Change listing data
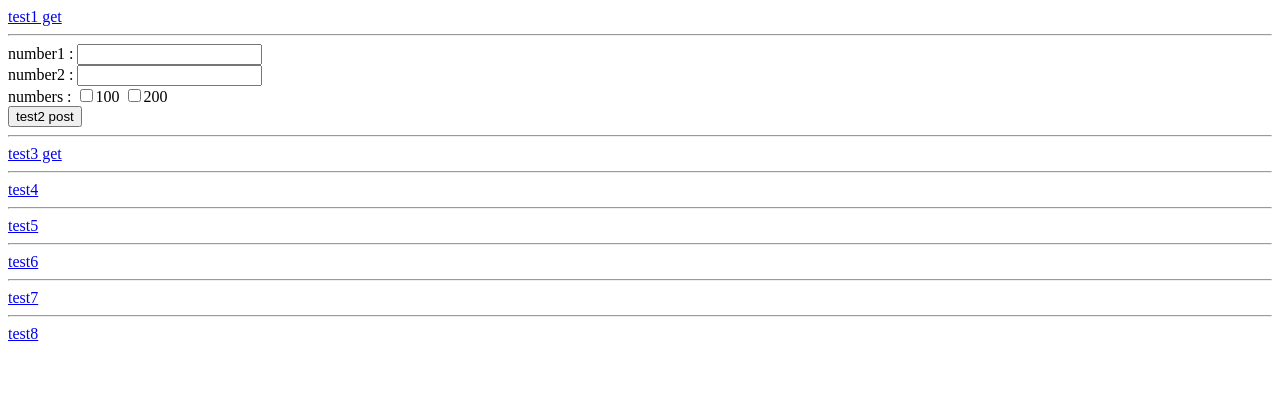
Repository: heojun0827/SpringMvc
Page: http://localhost/GetParameter/WEB-INF/views/index.jsp
The author's editor kept a copy of each file at every save. The page is drawn from the files as they stood at one save, then again after the next save.
The browser window is 1280 px wide. The pictures show the whole page.
The page is served by Tomcat 9. Nobody is signed in. The template is opened directly, without the code that normally fills it, so the values that code supplies are empty.

Above is the page before, as saved 2023-06-05 07:30:07.

After the next save:
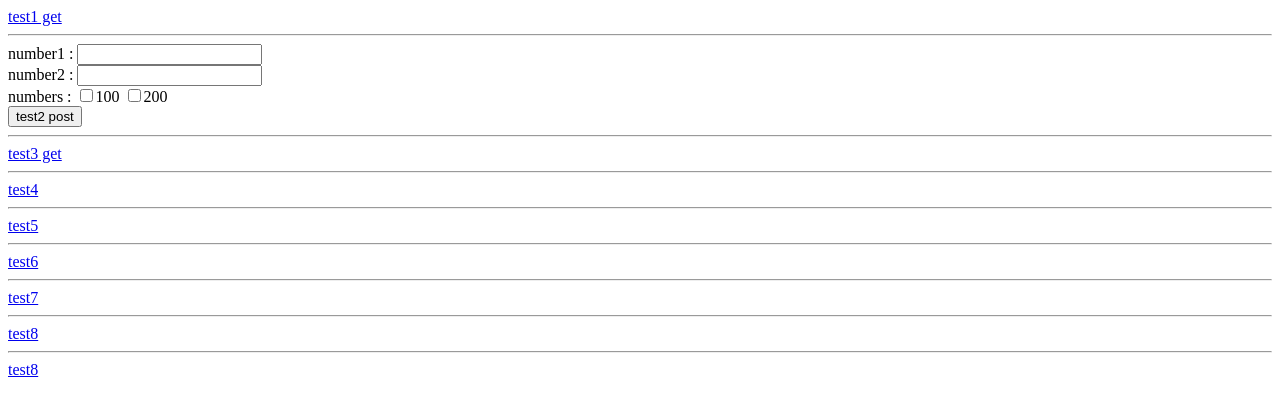
Saved 20 s later.
--- a/GetParameter/WebContent/WEB-INF/views/index.jsp
+++ b/GetParameter/WebContent/WEB-INF/views/index.jsp
@@ -29,5 +29,7 @@
 	<a href='test7?num1=11&num2=22&nums=33&nums=44'>test7</a><br>
 	<hr>
 	<a href='test8?num1=11&num2=22&nums=33&nums=44'>test8</a><br>
+		<hr>
+	<a href='test8?num1=11&num2=22&nums=33&nums=44'>test8</a><br>
 </body>
 </html>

▶ **WORK ORDER**: Every line that holds the word "next" should be copied from the records above.

▶ **OUTPUT BELOW**:
The author's editor kept a copy of each file at every save. The page is drawn from the files as they stood at one save, then again after the next save.
After the next save:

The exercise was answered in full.